DIRECTIONS FOR THIS TASK.
Check the listing below for lines that hold "Premiere". How many are there? Please give only the number.
BEGIN SUPPLIED MATERIAL
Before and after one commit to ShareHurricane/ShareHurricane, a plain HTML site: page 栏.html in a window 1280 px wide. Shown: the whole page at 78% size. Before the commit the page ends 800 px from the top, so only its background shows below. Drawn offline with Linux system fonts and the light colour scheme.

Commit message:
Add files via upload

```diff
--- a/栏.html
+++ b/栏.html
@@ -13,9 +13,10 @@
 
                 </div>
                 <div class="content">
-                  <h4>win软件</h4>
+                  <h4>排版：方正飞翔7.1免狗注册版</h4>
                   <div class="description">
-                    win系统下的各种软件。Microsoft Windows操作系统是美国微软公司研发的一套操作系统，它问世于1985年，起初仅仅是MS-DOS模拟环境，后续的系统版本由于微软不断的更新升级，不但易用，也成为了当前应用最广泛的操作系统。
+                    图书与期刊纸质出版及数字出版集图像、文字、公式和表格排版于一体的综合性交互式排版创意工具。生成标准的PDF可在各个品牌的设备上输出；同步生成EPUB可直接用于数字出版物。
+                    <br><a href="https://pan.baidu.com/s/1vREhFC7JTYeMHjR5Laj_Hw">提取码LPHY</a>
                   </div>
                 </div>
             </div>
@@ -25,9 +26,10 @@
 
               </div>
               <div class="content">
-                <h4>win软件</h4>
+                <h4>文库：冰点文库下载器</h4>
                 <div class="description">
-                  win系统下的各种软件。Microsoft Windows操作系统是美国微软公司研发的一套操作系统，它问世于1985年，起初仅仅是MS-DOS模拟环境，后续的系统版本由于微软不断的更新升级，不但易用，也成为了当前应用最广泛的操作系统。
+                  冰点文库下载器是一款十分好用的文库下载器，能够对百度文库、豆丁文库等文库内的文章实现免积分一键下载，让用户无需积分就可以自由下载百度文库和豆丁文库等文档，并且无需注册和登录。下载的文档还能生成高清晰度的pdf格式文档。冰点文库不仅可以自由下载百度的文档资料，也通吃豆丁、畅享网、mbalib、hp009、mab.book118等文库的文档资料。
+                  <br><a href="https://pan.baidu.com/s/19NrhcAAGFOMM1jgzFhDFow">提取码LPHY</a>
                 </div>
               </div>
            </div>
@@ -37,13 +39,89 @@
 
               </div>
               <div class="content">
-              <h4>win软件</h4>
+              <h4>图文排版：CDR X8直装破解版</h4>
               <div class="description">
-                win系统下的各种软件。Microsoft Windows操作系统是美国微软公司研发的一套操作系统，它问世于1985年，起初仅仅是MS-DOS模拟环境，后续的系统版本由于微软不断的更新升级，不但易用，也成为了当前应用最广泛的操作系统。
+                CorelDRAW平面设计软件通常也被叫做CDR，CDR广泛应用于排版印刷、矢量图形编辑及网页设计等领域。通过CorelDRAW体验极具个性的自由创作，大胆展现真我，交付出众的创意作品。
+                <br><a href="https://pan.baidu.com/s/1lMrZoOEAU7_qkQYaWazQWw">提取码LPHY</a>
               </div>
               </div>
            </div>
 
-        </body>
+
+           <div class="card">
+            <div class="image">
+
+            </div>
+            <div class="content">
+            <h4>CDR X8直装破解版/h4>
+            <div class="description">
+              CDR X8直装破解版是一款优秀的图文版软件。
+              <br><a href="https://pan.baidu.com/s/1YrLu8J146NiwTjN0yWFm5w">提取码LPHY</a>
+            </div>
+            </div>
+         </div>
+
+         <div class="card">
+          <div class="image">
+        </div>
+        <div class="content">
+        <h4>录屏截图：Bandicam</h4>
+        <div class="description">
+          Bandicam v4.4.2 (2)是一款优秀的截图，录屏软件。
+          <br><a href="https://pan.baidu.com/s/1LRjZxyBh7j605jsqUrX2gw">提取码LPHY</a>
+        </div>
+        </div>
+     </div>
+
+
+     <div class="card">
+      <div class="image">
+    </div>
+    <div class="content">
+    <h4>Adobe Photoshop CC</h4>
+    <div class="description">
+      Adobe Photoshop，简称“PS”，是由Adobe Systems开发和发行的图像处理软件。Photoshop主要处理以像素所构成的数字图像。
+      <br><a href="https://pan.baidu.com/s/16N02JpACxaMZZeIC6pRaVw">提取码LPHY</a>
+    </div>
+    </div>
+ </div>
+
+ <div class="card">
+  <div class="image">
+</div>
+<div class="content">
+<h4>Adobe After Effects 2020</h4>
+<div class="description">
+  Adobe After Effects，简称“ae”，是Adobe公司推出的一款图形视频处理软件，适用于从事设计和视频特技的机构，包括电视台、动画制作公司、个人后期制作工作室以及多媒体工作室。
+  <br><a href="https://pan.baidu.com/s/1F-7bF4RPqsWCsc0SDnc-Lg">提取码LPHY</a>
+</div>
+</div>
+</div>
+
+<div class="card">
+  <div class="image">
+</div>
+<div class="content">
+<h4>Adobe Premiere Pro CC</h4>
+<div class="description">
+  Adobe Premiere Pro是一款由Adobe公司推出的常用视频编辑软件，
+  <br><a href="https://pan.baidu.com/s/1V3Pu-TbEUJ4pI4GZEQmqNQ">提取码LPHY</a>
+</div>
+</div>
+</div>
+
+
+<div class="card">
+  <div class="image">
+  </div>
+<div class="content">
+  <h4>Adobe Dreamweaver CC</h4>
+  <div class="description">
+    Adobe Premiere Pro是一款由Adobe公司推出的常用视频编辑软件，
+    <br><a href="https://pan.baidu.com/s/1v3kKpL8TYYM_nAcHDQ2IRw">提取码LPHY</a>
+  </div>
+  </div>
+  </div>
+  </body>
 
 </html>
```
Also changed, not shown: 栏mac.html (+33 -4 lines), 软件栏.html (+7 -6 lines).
END SUPPLIED MATERIAL
TASK OUTPUT.
3